▶ **Exercise requirements**
From the records below, find each line with the string "Projektledaren" and copy it.

▶ **Data for this task**
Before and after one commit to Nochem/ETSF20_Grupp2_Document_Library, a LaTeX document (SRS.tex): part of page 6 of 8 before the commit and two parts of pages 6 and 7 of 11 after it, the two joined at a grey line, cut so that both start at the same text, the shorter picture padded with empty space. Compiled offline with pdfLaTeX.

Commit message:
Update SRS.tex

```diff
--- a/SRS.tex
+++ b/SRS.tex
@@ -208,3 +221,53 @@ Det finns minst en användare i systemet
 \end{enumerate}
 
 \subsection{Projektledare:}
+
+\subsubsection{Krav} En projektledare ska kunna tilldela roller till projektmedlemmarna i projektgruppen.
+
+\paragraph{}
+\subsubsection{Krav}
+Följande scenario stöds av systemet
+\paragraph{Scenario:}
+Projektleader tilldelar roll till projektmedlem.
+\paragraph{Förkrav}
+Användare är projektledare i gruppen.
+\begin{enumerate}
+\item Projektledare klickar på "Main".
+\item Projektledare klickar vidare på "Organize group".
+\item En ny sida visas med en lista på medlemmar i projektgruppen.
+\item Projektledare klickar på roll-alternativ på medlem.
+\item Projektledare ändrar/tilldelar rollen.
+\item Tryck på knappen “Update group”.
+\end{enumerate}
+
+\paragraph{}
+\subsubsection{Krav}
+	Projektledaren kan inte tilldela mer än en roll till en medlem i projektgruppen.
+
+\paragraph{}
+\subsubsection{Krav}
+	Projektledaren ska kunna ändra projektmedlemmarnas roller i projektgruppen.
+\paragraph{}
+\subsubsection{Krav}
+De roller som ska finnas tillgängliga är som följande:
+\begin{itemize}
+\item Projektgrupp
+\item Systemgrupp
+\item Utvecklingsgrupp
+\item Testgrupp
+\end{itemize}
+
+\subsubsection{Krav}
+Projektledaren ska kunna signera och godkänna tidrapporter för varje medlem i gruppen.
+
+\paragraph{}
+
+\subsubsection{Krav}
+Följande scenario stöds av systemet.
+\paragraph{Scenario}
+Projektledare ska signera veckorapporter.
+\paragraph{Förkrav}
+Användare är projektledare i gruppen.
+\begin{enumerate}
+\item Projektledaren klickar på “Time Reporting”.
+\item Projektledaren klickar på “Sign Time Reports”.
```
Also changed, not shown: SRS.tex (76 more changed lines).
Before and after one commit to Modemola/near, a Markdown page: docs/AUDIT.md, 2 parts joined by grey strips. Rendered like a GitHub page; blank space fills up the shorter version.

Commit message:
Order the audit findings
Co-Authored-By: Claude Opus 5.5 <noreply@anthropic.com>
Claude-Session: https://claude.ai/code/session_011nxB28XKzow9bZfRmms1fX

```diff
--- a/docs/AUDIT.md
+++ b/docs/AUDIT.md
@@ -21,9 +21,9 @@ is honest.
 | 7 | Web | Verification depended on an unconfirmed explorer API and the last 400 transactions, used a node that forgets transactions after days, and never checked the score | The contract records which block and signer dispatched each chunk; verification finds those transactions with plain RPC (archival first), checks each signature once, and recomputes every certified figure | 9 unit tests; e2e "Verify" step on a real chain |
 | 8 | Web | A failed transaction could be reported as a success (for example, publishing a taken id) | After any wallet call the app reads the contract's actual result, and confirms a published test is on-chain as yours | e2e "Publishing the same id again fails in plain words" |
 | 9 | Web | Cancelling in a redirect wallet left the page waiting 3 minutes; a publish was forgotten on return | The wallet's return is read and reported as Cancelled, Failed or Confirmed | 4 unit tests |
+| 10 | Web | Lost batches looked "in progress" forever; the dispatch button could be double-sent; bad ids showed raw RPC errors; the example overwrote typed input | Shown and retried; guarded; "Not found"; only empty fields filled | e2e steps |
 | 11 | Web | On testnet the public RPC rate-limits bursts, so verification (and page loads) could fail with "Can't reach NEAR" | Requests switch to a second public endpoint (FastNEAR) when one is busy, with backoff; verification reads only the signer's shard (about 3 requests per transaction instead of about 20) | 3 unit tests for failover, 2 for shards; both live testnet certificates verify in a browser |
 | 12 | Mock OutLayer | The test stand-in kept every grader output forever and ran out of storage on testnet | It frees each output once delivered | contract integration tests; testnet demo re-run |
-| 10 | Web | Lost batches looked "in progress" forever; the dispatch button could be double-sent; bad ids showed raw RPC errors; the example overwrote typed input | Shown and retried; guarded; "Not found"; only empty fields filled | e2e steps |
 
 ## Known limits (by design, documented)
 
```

▶ **Answer to the problem**
+	Projektledaren kan inte tilldela mer än en roll till en medlem i projektgruppen.
+	Projektledaren ska kunna ändra projektmedlemmarnas roller i projektgruppen.
+Projektledaren ska kunna signera och godkänna tidrapporter för varje medlem i gruppen.
+\item Projektledaren klickar på “Time Reporting”.
+\item Projektledaren klickar på “Sign Time Reports”.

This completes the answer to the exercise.